(Change detection data)
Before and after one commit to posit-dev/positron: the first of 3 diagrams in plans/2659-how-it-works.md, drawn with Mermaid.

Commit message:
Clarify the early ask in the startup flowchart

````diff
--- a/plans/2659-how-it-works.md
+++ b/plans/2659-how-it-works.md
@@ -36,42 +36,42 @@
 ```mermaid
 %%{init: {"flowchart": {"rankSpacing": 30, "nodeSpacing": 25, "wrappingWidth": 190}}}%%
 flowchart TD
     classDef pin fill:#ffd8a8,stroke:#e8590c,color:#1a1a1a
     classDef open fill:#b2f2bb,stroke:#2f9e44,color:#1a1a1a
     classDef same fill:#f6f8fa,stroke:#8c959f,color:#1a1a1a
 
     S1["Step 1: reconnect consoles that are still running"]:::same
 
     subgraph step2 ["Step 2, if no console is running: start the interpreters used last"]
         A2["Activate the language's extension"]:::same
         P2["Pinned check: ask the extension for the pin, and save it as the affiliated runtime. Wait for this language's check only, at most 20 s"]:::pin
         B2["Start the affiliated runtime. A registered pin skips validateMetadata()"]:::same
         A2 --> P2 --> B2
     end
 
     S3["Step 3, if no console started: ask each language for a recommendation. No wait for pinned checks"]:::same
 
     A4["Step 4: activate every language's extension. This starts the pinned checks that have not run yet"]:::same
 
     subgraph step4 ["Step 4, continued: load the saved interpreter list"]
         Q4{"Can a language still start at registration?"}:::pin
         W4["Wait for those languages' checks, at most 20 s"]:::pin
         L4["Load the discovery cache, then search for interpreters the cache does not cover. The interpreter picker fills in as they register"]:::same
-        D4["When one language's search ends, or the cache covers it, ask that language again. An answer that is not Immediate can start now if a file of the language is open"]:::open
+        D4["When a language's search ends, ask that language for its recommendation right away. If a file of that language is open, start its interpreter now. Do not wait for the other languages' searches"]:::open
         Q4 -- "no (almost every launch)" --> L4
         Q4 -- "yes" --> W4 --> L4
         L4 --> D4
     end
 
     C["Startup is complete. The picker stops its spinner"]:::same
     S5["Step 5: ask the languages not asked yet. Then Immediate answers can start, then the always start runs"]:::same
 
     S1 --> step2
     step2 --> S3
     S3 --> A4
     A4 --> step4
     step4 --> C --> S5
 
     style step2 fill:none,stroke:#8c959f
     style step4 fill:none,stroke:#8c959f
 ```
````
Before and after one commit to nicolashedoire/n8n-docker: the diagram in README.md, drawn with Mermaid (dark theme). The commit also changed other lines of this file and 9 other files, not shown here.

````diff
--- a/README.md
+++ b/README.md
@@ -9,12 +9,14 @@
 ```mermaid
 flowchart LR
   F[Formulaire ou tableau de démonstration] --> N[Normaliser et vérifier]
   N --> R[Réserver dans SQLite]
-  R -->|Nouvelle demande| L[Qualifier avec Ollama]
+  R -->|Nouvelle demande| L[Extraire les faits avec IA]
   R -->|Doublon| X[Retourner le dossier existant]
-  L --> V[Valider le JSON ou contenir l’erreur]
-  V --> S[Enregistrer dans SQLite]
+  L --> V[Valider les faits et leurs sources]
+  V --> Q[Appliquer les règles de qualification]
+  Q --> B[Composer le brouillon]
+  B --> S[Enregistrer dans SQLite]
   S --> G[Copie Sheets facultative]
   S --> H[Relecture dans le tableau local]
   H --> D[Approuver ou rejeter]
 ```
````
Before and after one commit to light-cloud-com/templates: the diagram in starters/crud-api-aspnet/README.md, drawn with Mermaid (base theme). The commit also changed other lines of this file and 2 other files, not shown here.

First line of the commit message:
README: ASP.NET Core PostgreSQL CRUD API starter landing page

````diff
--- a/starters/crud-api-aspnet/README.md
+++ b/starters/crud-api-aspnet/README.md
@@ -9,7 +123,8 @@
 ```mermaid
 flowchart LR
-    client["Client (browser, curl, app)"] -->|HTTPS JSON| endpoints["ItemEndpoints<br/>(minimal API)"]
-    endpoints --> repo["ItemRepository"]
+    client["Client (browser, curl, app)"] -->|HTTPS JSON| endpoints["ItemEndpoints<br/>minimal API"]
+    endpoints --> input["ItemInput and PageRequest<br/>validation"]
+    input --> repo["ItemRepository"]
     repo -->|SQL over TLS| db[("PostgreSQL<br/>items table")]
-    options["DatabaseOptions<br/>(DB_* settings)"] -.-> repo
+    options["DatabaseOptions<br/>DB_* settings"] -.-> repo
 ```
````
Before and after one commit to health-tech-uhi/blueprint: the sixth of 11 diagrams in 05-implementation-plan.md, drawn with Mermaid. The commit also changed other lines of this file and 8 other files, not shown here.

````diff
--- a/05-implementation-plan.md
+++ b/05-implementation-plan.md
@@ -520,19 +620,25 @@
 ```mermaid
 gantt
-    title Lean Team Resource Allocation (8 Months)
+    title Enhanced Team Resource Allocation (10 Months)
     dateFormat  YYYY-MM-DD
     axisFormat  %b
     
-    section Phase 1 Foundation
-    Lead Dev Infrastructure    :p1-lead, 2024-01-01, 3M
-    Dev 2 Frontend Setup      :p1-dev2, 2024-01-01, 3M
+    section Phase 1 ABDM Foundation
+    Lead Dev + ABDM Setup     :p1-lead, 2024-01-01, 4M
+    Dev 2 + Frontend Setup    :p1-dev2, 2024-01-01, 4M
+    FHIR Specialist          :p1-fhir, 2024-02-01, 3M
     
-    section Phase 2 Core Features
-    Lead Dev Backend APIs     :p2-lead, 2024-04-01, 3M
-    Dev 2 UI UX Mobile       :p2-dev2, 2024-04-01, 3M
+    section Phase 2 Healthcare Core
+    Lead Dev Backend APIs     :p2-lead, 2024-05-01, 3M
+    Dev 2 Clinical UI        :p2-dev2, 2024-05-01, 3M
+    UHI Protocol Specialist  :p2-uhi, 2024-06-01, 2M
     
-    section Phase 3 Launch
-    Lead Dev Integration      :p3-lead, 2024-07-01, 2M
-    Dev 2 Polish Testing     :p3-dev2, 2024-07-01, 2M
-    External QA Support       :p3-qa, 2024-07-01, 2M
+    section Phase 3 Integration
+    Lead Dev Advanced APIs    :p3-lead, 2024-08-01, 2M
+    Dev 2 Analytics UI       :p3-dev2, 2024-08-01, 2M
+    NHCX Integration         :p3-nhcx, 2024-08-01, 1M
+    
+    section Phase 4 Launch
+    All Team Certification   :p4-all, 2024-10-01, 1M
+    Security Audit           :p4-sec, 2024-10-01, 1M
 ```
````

▸ **Exercise prompt**: Would you write out the full set of records above without alteration?

▸ **Result for this task**:
Before and after one commit to posit-dev/positron: the first of 3 diagrams in plans/2659-how-it-works.md, drawn with Mermaid.

Commit message:
Clarify the early ask in the startup flowchart

````diff
--- a/plans/2659-how-it-works.md
+++ b/plans/2659-how-it-works.md
@@ -36,42 +36,42 @@
 ```mermaid
 %%{init: {"flowchart": {"rankSpacing": 30, "nodeSpacing": 25, "wrappingWidth": 190}}}%%
 flowchart TD
     classDef pin fill:#ffd8a8,stroke:#e8590c,color:#1a1a1a
     classDef open fill:#b2f2bb,stroke:#2f9e44,color:#1a1a1a
     classDef same fill:#f6f8fa,stroke:#8c959f,color:#1a1a1a
 
     S1["Step 1: reconnect consoles that are still running"]:::same
 
     subgraph step2 ["Step 2, if no console is running: start the interpreters used last"]
         A2["Activate the language's extension"]:::same
         P2["Pinned check: ask the extension for the pin, and save it as the affiliated runtime. Wait for this language's check only, at most 20 s"]:::pin
         B2["Start the affiliated runtime. A registered pin skips validateMetadata()"]:::same
         A2 --> P2 --> B2
     end
 
     S3["Step 3, if no console started: ask each language for a recommendation. No wait for pinned checks"]:::same
 
     A4["Step 4: activate every language's extension. This starts the pinned checks that have not run yet"]:::same
 
     subgraph step4 ["Step 4, continued: load the saved interpreter list"]
         Q4{"Can a language still start at registration?"}:::pin
         W4["Wait for those languages' checks, at most 20 s"]:::pin
         L4["Load the discovery cache, then search for interpreters the cache does not cover. The interpreter picker fills in as they register"]:::same
-        D4["When one language's search ends, or the cache covers it, ask that language again. An answer that is not Immediate can start now if a file of the language is open"]:::open
+        D4["When a language's search ends, ask that language for its recommendation right away. If a file of that language is open, start its interpreter now. Do not wait for the other languages' searches"]:::open
         Q4 -- "no (almost every launch)" --> L4
         Q4 -- "yes" --> W4 --> L4
         L4 --> D4
     end
 
     C["Startup is complete. The picker stops its spinner"]:::same
     S5["Step 5: ask the languages not asked yet. Then Immediate answers can start, then the always start runs"]:::same
 
     S1 --> step2
     step2 --> S3
     S3 --> A4
     A4 --> step4
     step4 --> C --> S5
 
     style step2 fill:none,stroke:#8c959f
     style step4 fill:none,stroke:#8c959f
 ```
````
Before and after one commit to nicolashedoire/n8n-docker: the diagram in README.md, drawn with Mermaid (dark theme). The commit also changed other lines of this file and 9 other files, not shown here.

````diff
--- a/README.md
+++ b/README.md
@@ -9,12 +9,14 @@
 ```mermaid
 flowchart LR
   F[Formulaire ou tableau de démonstration] --> N[Normaliser et vérifier]
   N --> R[Réserver dans SQLite]
-  R -->|Nouvelle demande| L[Qualifier avec Ollama]
+  R -->|Nouvelle demande| L[Extraire les faits avec IA]
   R -->|Doublon| X[Retourner le dossier existant]
-  L --> V[Valider le JSON ou contenir l’erreur]
-  V --> S[Enregistrer dans SQLite]
+  L --> V[Valider les faits et leurs sources]
+  V --> Q[Appliquer les règles de qualification]
+  Q --> B[Composer le brouillon]
+  B --> S[Enregistrer dans SQLite]
   S --> G[Copie Sheets facultative]
   S --> H[Relecture dans le tableau local]
   H --> D[Approuver ou rejeter]
 ```
````
Before and after one commit to light-cloud-com/templates: the diagram in starters/crud-api-aspnet/README.md, drawn with Mermaid (base theme). The commit also changed other lines of this file and 2 other files, not shown here.

First line of the commit message:
README: ASP.NET Core PostgreSQL CRUD API starter landing page

````diff
--- a/starters/crud-api-aspnet/README.md
+++ b/starters/crud-api-aspnet/README.md
@@ -9,7 +123,8 @@
 ```mermaid
 flowchart LR
-    client["Client (browser, curl, app)"] -->|HTTPS JSON| endpoints["ItemEndpoints<br/>(minimal API)"]
-    endpoints --> repo["ItemRepository"]
+    client["Client (browser, curl, app)"] -->|HTTPS JSON| endpoints["ItemEndpoints<br/>minimal API"]
+    endpoints --> input["ItemInput and PageRequest<br/>validation"]
+    input --> repo["ItemRepository"]
     repo -->|SQL over TLS| db[("PostgreSQL<br/>items table")]
-    options["DatabaseOptions<br/>(DB_* settings)"] -.-> repo
+    options["DatabaseOptions<br/>DB_* settings"] -.-> repo
 ```
````
Before and after one commit to health-tech-uhi/blueprint: the sixth of 11 diagrams in 05-implementation-plan.md, drawn with Mermaid. The commit also changed other lines of this file and 8 other files, not shown here.

````diff
--- a/05-implementation-plan.md
+++ b/05-implementation-plan.md
@@ -520,19 +620,25 @@
 ```mermaid
 gantt
-    title Lean Team Resource Allocation (8 Months)
+    title Enhanced Team Resource Allocation (10 Months)
     dateFormat  YYYY-MM-DD
     axisFormat  %b
     
-    section Phase 1 Foundation
-    Lead Dev Infrastructure    :p1-lead, 2024-01-01, 3M
-    Dev 2 Frontend Setup      :p1-dev2, 2024-01-01, 3M
+    section Phase 1 ABDM Foundation
+    Lead Dev + ABDM Setup     :p1-lead, 2024-01-01, 4M
+    Dev 2 + Frontend Setup    :p1-dev2, 2024-01-01, 4M
+    FHIR Specialist          :p1-fhir, 2024-02-01, 3M
     
-    section Phase 2 Core Features
-    Lead Dev Backend APIs     :p2-lead, 2024-04-01, 3M
-    Dev 2 UI UX Mobile       :p2-dev2, 2024-04-01, 3M
+    section Phase 2 Healthcare Core
+    Lead Dev Backend APIs     :p2-lead, 2024-05-01, 3M
+    Dev 2 Clinical UI        :p2-dev2, 2024-05-01, 3M
+    UHI Protocol Specialist  :p2-uhi, 2024-06-01, 2M
     
-    section Phase 3 Launch
-    Lead Dev Integration      :p3-lead, 2024-07-01, 2M
-    Dev 2 Polish Testing     :p3-dev2, 2024-07-01, 2M
-    External QA Support       :p3-qa, 2024-07-01, 2M
+    section Phase 3 Integration
+    Lead Dev Advanced APIs    :p3-lead, 2024-08-01, 2M
+    Dev 2 Analytics UI       :p3-dev2, 2024-08-01, 2M
+    NHCX Integration         :p3-nhcx, 2024-08-01, 1M
+    
+    section Phase 4 Launch
+    All Team Certification   :p4-all, 2024-10-01, 1M
+    Security Audit           :p4-sec, 2024-10-01, 1M
 ```
````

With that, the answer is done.